OER materials are all issued under an open license. That means they can be used and adapted freely with minimal permissions. The information on this page, while not exhaustive, seeks to make OER permissions and licensing a little bit clearer.
Most OER is issued under an open license through Creative Commons. Creative Commons is a non-profit organization that helps creators license and distribute their work. Licenses are designed to let others know how the work may be copied, distributed, edited, remixed, and built upon. The licenses work within the confines of copyright law.
You can learn more about Creative Commons licenses and use the license selector below.
Since there are gaps in OER, you may wish to fill in with commercial or traditionally published information. Luckily, under copyright law, educational purposes often fall under Fair Use. Some material may even be in the public domain making it free from copyright.
Fair use allows you to use copyrighted works without permission for a limited and transformative purpose, such as commentary, criticism, news reporting, teaching, scholarship, research, or parody. Fair use exception to copyright is not as defined as other exceptions, such as classroom or library uses.
Fair use asks you to consider four factors:
The video below explains Fair Use and public domain.

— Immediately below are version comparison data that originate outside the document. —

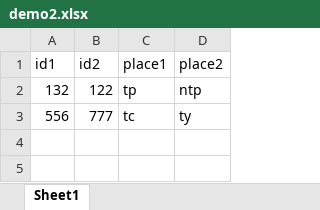
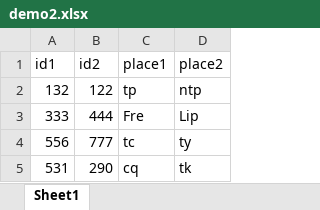
Before and after one commit to NelsonKCT/Project, an Excel workbook: ClientB/Test_Data/demo2.xlsx, sheet Sheet1, drawn as a sheet; values as stored, in another font and other column widths than the file's, no borders; the diff names each change by its address in the sheet, - before the commit and + after, or states it on an @@ line.

```diff
--- a/ClientB/Test_Data/demo2.xlsx (sheet Sheet1)
+++ b/ClientB/Test_Data/demo2.xlsx (sheet Sheet1)
+row 3: 333 | 444 | Fre | Lip
+row 5: 531 | 290 | cq | tk
```
Also changed, not shown: ClientA/Test_Data/demo1.xlsx, 5 other files.
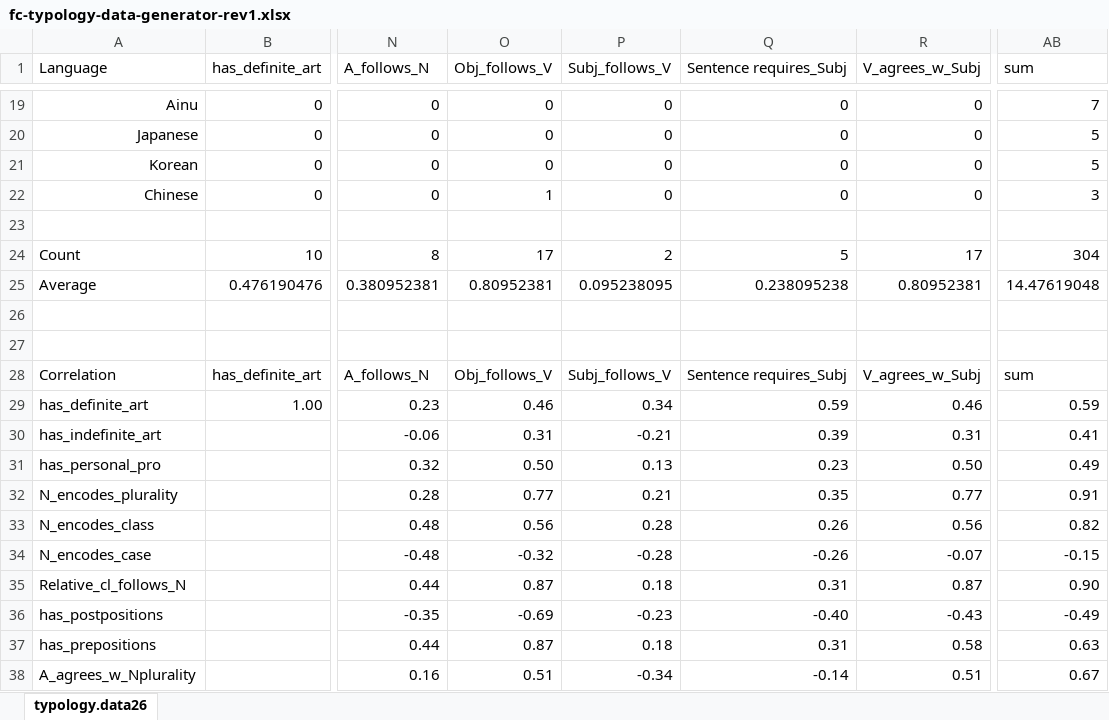
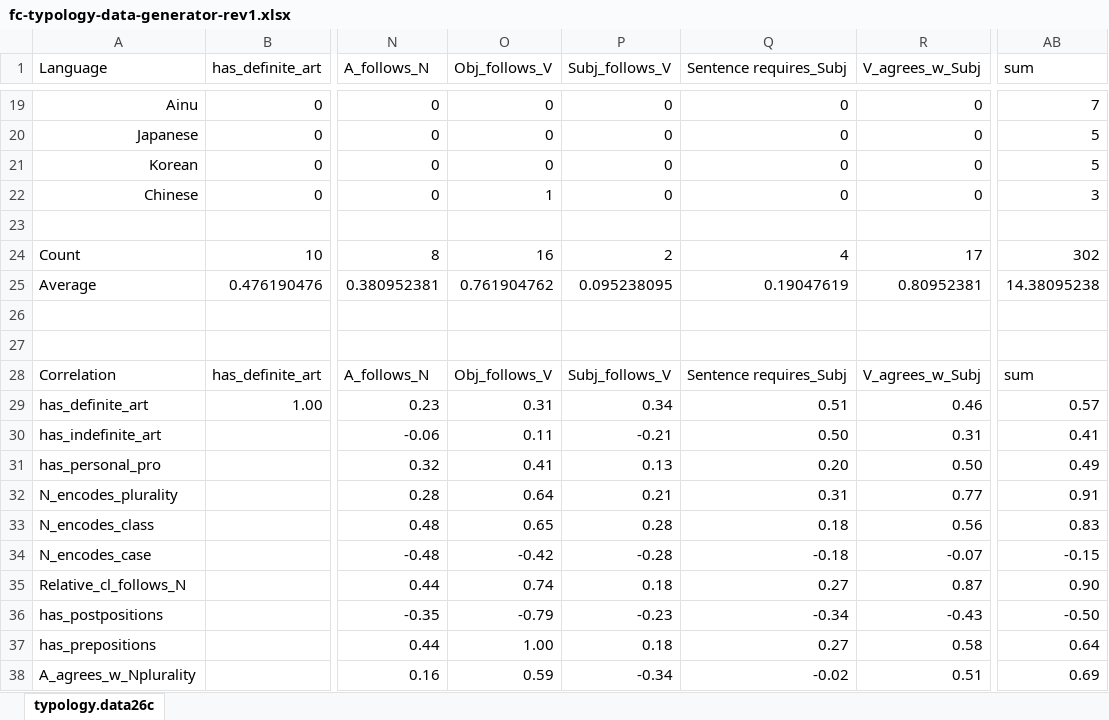
Before and after one commit to kow-k/FCA-grammar-typology, an Excel workbook: fc-typology-data-generator-rev1.xlsx, sheet typology.data26c, drawn as a sheet; only a part is shown, gaps mark what is left out; values as stored, in another font and other column widths than the file's, no borders; conditional formats and table styles not drawn; the diff covers the shown part only; the diff names each change by its address in the sheet, - before the commit and + after, or states it on an @@ line.

Commit message:
revised

```diff
--- a/fc-typology-data-generator-rev1.xlsx (sheet typology.data26c)
+++ b/fc-typology-data-generator-rev1.xlsx (sheet typology.data26c)
-sheet tab: typology.data26
+sheet tab: typology.data26c
-O24 (Obj_follows_V): 17
+O24 (Obj_follows_V): 16
-Q24 (Sentence requires_Subj): 5
+Q24 (Sentence requires_Subj): 4
-AB24 (sum): 304
+AB24 (sum): 302
-O25 (Obj_follows_V): 0.80952381
+O25 (Obj_follows_V): 0.761904762
-Q25 (Sentence requires_Subj): 0.238095238
+Q25 (Sentence requires_Subj): 0.19047619
-AB25 (sum): 14.47619048
+AB25 (sum): 14.38095238
-O29 (Obj_follows_V): 0.46
+O29 (Obj_follows_V): 0.31
-Q29 (Sentence requires_Subj): 0.59
+Q29 (Sentence requires_Subj): 0.51
-AB29 (sum): 0.59
+AB29 (sum): 0.57
-O30 (Obj_follows_V): 0.31
+O30 (Obj_follows_V): 0.11
-Q30 (Sentence requires_Subj): 0.39
+Q30 (Sentence requires_Subj): 0.50
-O31 (Obj_follows_V): 0.50
+O31 (Obj_follows_V): 0.41
-Q31 (Sentence requires_Subj): 0.23
+Q31 (Sentence requires_Subj): 0.20
-O32 (Obj_follows_V): 0.77
+O32 (Obj_follows_V): 0.64
-Q32 (Sentence requires_Subj): 0.35
+Q32 (Sentence requires_Subj): 0.31
-O33 (Obj_follows_V): 0.56
+O33 (Obj_follows_V): 0.65
-Q33 (Sentence requires_Subj): 0.26
+Q33 (Sentence requires_Subj): 0.18
-AB33 (sum): 0.82
+AB33 (sum): 0.83
-O34 (Obj_follows_V): -0.32
+O34 (Obj_follows_V): -0.42
-Q34 (Sentence requires_Subj): -0.26
+Q34 (Sentence requires_Subj): -0.18
-O35 (Obj_follows_V): 0.87
+O35 (Obj_follows_V): 0.74
-Q35 (Sentence requires_Subj): 0.31
+Q35 (Sentence requires_Subj): 0.27
-O36 (Obj_follows_V): -0.69
+O36 (Obj_follows_V): -0.79
-Q36 (Sentence requires_Subj): -0.40
+Q36 (Sentence requires_Subj): -0.34
-AB36 (sum): -0.49
+AB36 (sum): -0.50
-O37 (Obj_follows_V): 0.87
+O37 (Obj_follows_V): 1.00
-Q37 (Sentence requires_Subj): 0.31
+Q37 (Sentence requires_Subj): 0.27
-AB37 (sum): 0.63
+AB37 (sum): 0.64
-O38 (Obj_follows_V): 0.51
+O38 (Obj_follows_V): 0.59
-Q38 (Sentence requires_Subj): -0.14
+Q38 (Sentence requires_Subj): -0.02
-AB38 (sum): 0.67
+AB38 (sum): 0.69
```
Also changed, not shown: 39 edited cells elsewhere in this sheet.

The resources below are courses or self-paced tutorials available to help you learn more about Creative Commons, copyright, licensing, and attribution.